Non-sedentary work configurations, which encourage standing rather than sitting in the course of work, are becoming increasingly prevalent in organizations. In this article, we build and test theory about how non-sedentary arrangements influence interpersonal processes in groups performing knowledge work—tasks that require groups to combine information to develop creative ideas and solve problems. We propose that a non-sedentary workspace increases group arousal, while at the same time decreasing group idea territoriality, both of which result in better information elaboration and, indirectly, better group performance. The results of an experimental study of 54 groups engaged in a creative task provide support for this dual pathway model and underscore the important role of the physical space in which a group works as a contextual input to group processes and outcomes.

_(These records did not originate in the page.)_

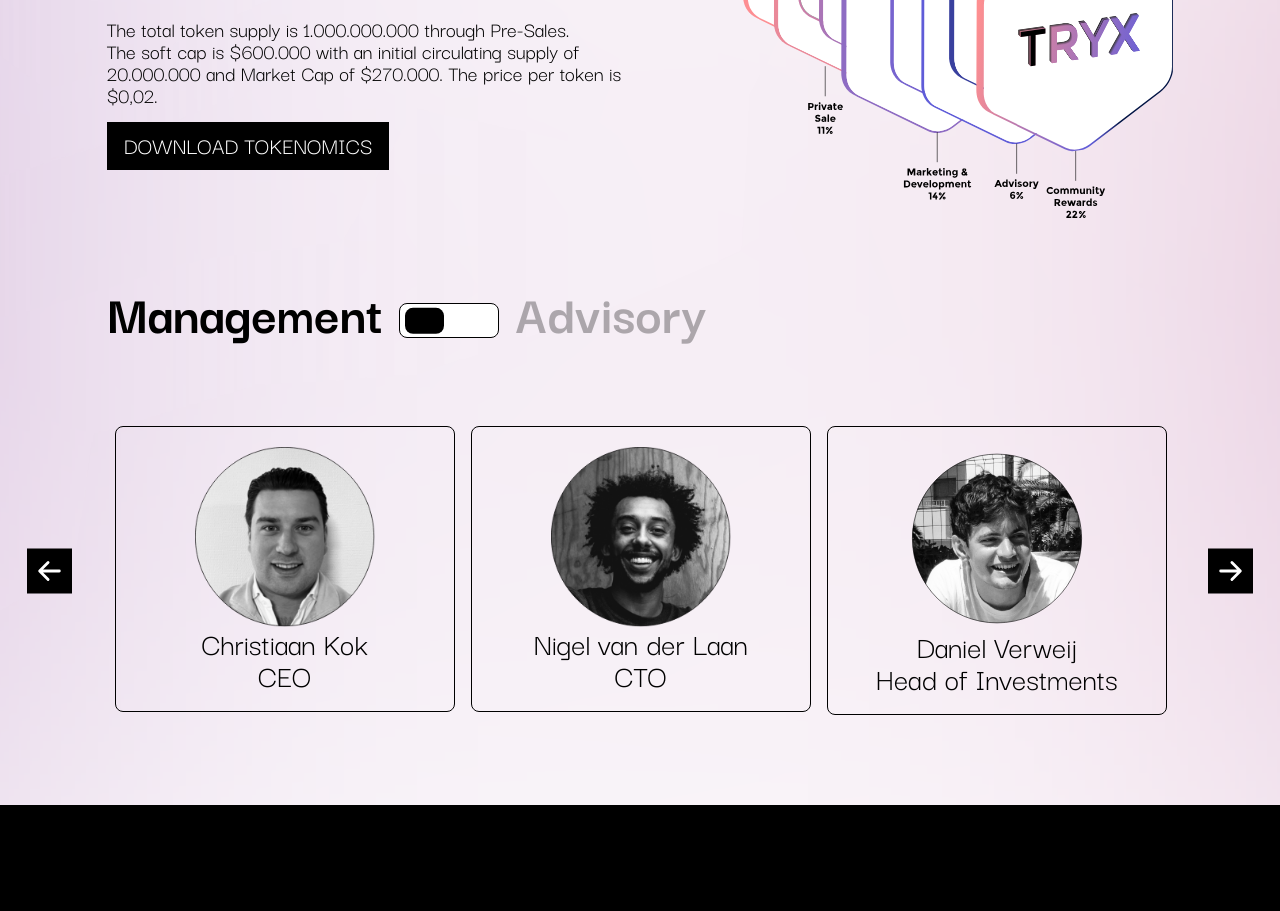
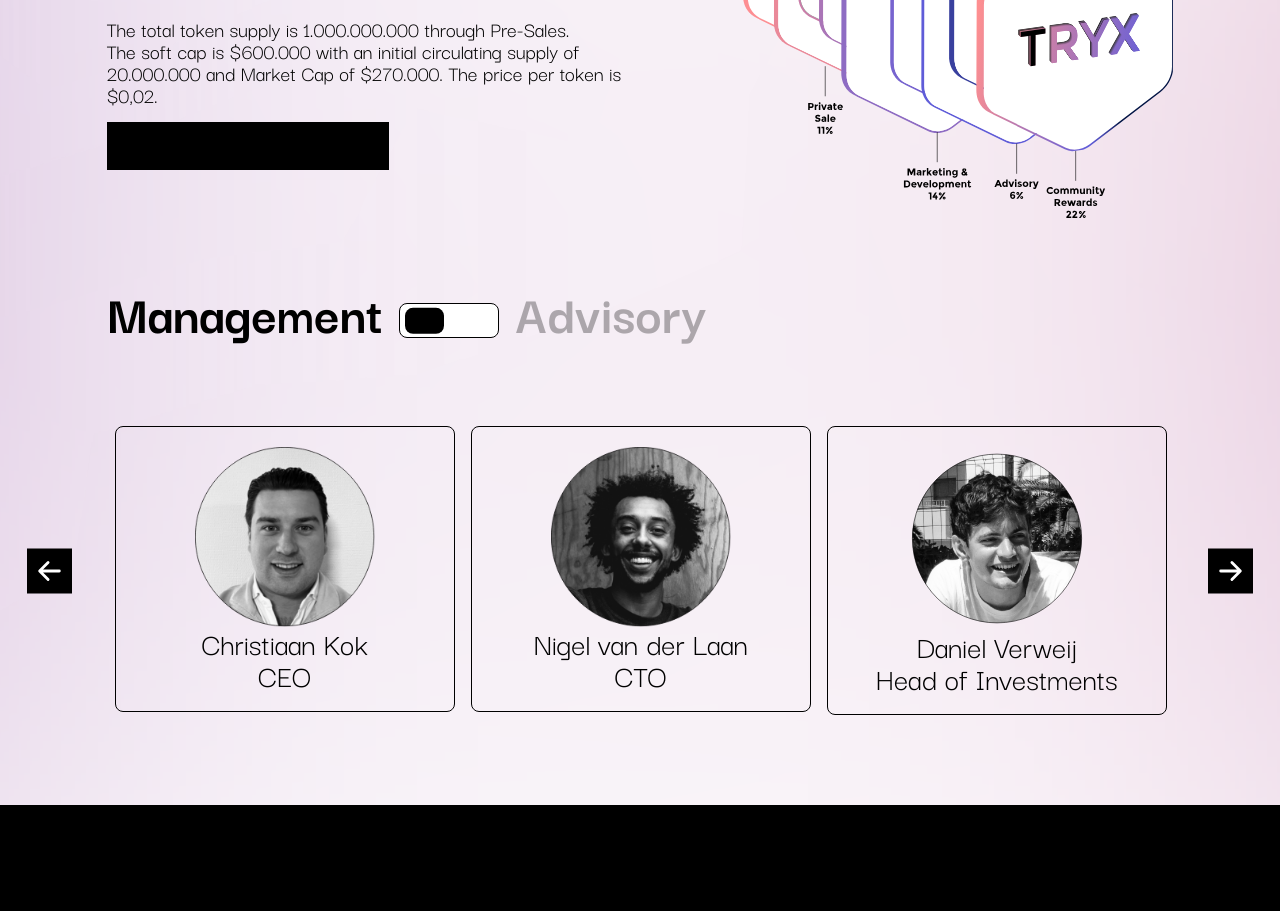
Before and after one commit to sumit-yadav1/Syntrix, a React (Create React App) app: page / in a window 1280 px wide. Shown: the part 3040-3951 px from the top of the page. Built offline with nearby package versions, Linux system fonts and the light colour scheme.

Commit message:
add tokenomics button

```diff
--- a/src/Components/Tokenomics/Tokenomics.js
+++ b/src/Components/Tokenomics/Tokenomics.js
@@ -68,7 +68,9 @@ const Tokenomics = () => {
               </p>{" "}
               <div className="d-flex justify-content-start">
                 <a
-                  href="#/"
+                  href="./docs/onepager.pdf"
+                  target="_blank" style={{color:"black"}}
+                  rel="noreferrer"
                   className="button read-docs d-flex align-items-center justify-content-center"
                 >
                   <span> DOWNLOAD TOKENOMICS</span>
```
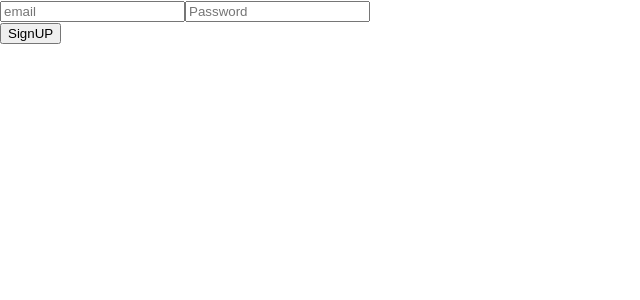
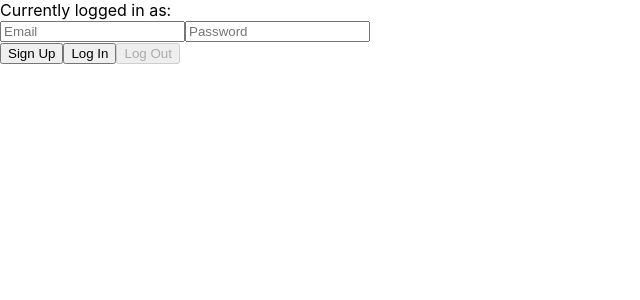
Before and after one commit to somalisintech/2021-hackathon-team-6, a React (Create React App) app: page / in a window 1280 px wide. Shown: the top 300 px of the page, without its empty margins (0-640 px from the left). Built offline with nearby package versions, Linux system fonts and the light colour scheme; no server answers.

Commit message:
finished basic authentification

```diff
--- a/src/App.js
+++ b/src/App.js
@@ -1,27 +1,61 @@
 import { useRef, useState } from 'react';
-import { signup } from './firebase';
+
+import { signup, login, logout, useAuth } from './firebase';
 
 export default function App() {
 	const [loading, setLoading] = useState(false);
+	const currentUser = useAuth();
+
 	const emailRef = useRef();
 	const passwordRef = useRef();
+
 	async function handleSignup() {
 		setLoading(true);
+		// try {
+		await signup(emailRef.current.value, passwordRef.current.value);
+		// } catch {
+		// alert("Error!");
+		// }
+		setLoading(false);
+	}
+
+	async function handleLogin() {
+		setLoading(true);
 		try {
-			signup(emailRef.current.value, passwordRef.current.value);
+			await login(emailRef.current.value, passwordRef.current.value);
 		} catch {
-			alert('error');
+			alert('Error!');
 		}
 		setLoading(false);
 	}
+
+	async function handleLogout() {
+		setLoading(true);
+		try {
+			await logout();
+		} catch {
+			alert('Error!');
+		}
+		setLoading(false);
+	}
+
 	return (
 		<div id="main">
+			<div>Currently logged in as: {currentUser?.email} </div>
+
 			<div id="fields">
-				<input ref={emailRef} placeholder="email" />
-				<input ref={passwordRef} placeholder="Password" type="password" />
+				<input ref={emailRef} placeholder="Email" />
+				<input ref={passwordRef} type="password" placeholder="Password" />
 			</div>
-			<button disabled={loading} onClick={handleSignup}>
-				SignUP
+
+			<button disabled={loading || currentUser} onClick={handleSignup}>
+				Sign Up
+			</button>
+			<button disabled={loading || currentUser} onClick={handleLogin}>
+				Log In
+			</button>
+			<button disabled={loading || !currentUser} onClick={handleLogout}>
+				Log Out
 			</button>
 		</div>
 	);
--- a/src/firebase.js
+++ b/src/firebase.js
@@ -1,6 +1,13 @@
 // Import the functions you need from the SDKs you need
+import { useState, useEffect } from 'react';
 import { initializeApp } from 'firebase/app';
-import { getAuth, createUserWithEmailAndPassword } from 'firebase/auth';
+import {
+	getAuth,
+	createUserWithEmailAndPassword,
+	onAuthStateChanged,
+	signOut,
+	signInWithEmailAndPassword
+} from 'firebase/auth';
 // TODO: Add SDKs for Firebase products that you want to use
 // https://firebase.google.com/docs/web/setup#available-libraries
 
@@ -23,3 +30,20 @@ const auth = getAuth();
 export function signup(email, password) {
 	createUserWithEmailAndPassword(auth, email, password);
 }
+export function login(email, password) {
+	return signInWithEmailAndPassword(auth, email, password);
+}
+export function logout() {
+	return signOut(auth);
+}
+// Custom Hook
+export function useAuth() {
+	const [currentUser, setCurrentUser] = useState();
+
+	useEffect(() => {
+		const unsub = onAuthStateChanged(auth, (user) => setCurrentUser(user));
+		return unsub;
+	}, []);
+
+	return currentUser;
+}
```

Group arousal: Electrodermal activity (EDA). Group idea territoriality: Posttask survey responses provided by participants on the perceived protectiveness of others in the group towards their ideas (5-point scale). Group information elaboration: 3rd-party ratings of video recordings of group interactions. Raters used a 5-point scale and were blind to the research hypothesis. Group performance: Assistants from the university independently rated overall quality of each group's video based on the objective the groups were given (5-item measure).
Working in non-sedentary space marginally increased group arousal (B=0.09, p=0.06), decreased group territorial behaviour (B=-0.25, p=0.05) and increased information elaboration (B=0.34, p=0.02). There was no significant direct effect of workspace condition on group performance. Bivariate correlation between group territorial behaviour and information elaboration (r=-.21, p > .10) did not reach statistical significance. After controlling for covariates, working in a non-sedentary space increased group arousal (β=0.25, p<0.5) and group arousal was positively related to information elaboration (β=0.27,p<0.5). Also decreased idea territoriality (β=-.28,p<0.1), which was negatively associated to information elaboration (β=-0.32, p<0.01). The total indirect effect of workspace on elaboration was significant.